## WHAT TO DO
Each entry must be copied exactly, without omission.

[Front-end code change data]
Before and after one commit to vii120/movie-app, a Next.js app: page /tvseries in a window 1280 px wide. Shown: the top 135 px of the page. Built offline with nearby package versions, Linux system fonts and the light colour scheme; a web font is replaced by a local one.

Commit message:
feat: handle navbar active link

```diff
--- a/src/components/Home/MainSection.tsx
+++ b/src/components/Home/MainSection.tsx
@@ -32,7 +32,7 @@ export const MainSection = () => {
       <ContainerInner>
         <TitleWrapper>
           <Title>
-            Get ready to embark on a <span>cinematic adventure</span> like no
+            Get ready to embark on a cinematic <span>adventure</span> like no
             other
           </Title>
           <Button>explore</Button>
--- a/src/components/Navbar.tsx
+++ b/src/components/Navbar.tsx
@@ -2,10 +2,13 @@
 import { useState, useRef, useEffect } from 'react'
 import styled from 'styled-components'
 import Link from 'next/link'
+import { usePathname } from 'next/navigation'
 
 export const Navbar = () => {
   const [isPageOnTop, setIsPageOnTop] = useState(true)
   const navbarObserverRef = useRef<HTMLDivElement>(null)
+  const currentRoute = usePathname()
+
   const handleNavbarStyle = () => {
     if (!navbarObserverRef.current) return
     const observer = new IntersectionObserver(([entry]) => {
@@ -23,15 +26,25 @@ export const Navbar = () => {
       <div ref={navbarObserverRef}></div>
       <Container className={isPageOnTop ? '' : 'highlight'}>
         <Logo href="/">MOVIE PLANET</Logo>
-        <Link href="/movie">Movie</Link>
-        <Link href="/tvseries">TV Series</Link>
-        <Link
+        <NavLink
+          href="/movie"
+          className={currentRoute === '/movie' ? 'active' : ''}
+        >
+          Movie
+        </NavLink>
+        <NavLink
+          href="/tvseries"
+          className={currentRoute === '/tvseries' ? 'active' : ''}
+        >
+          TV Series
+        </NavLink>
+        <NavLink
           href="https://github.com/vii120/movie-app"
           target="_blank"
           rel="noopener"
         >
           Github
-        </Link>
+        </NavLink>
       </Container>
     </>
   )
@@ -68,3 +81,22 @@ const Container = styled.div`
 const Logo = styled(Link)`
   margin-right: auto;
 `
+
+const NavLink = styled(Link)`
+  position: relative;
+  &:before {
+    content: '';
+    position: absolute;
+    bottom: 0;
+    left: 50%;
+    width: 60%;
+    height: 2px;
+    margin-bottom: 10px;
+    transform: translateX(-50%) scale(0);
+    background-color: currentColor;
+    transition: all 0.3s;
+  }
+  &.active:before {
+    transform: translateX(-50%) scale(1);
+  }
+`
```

## RESULT FOR THIS TASK
Before and after one commit to vii120/movie-app, a Next.js app: page /tvseries in a window 1280 px wide. Shown: the top 135 px of the page. Built offline with nearby package versions, Linux system fonts and the light colour scheme; a web font is replaced by a local one.

Commit message:
feat: handle navbar active link

```diff
--- a/src/components/Home/MainSection.tsx
+++ b/src/components/Home/MainSection.tsx
@@ -32,7 +32,7 @@ export const MainSection = () => {
       <ContainerInner>
         <TitleWrapper>
           <Title>
-            Get ready to embark on a <span>cinematic adventure</span> like no
+            Get ready to embark on a cinematic <span>adventure</span> like no
             other
           </Title>
           <Button>explore</Button>
--- a/src/components/Navbar.tsx
+++ b/src/components/Navbar.tsx
@@ -2,10 +2,13 @@
 import { useState, useRef, useEffect } from 'react'
 import styled from 'styled-components'
 import Link from 'next/link'
+import { usePathname } from 'next/navigation'
 
 export const Navbar = () => {
   const [isPageOnTop, setIsPageOnTop] = useState(true)
   const navbarObserverRef = useRef<HTMLDivElement>(null)
+  const currentRoute = usePathname()
+
   const handleNavbarStyle = () => {
     if (!navbarObserverRef.current) return
     const observer = new IntersectionObserver(([entry]) => {
@@ -23,15 +26,25 @@ export const Navbar = () => {
       <div ref={navbarObserverRef}></div>
       <Container className={isPageOnTop ? '' : 'highlight'}>
         <Logo href="/">MOVIE PLANET</Logo>
-        <Link href="/movie">Movie</Link>
-        <Link href="/tvseries">TV Series</Link>
-        <Link
+        <NavLink
+          href="/movie"
+          className={currentRoute === '/movie' ? 'active' : ''}
+        >
+          Movie
+        </NavLink>
+        <NavLink
+          href="/tvseries"
+          className={currentRoute === '/tvseries' ? 'active' : ''}
+        >
+          TV Series
+        </NavLink>
+        <NavLink
           href="https://github.com/vii120/movie-app"
           target="_blank"
           rel="noopener"
         >
           Github
-        </Link>
+        </NavLink>
       </Container>
     </>
   )
@@ -68,3 +81,22 @@ const Container = styled.div`
 const Logo = styled(Link)`
   margin-right: auto;
 `
+
+const NavLink = styled(Link)`
+  position: relative;
+  &:before {
+    content: '';
+    position: absolute;
+    bottom: 0;
+    left: 50%;
+    width: 60%;
+    height: 2px;
+    margin-bottom: 10px;
+    transform: translateX(-50%) scale(0);
+    background-color: currentColor;
+    transition: all 0.3s;
+  }
+  &.active:before {
+    transform: translateX(-50%) scale(1);
+  }
+`
```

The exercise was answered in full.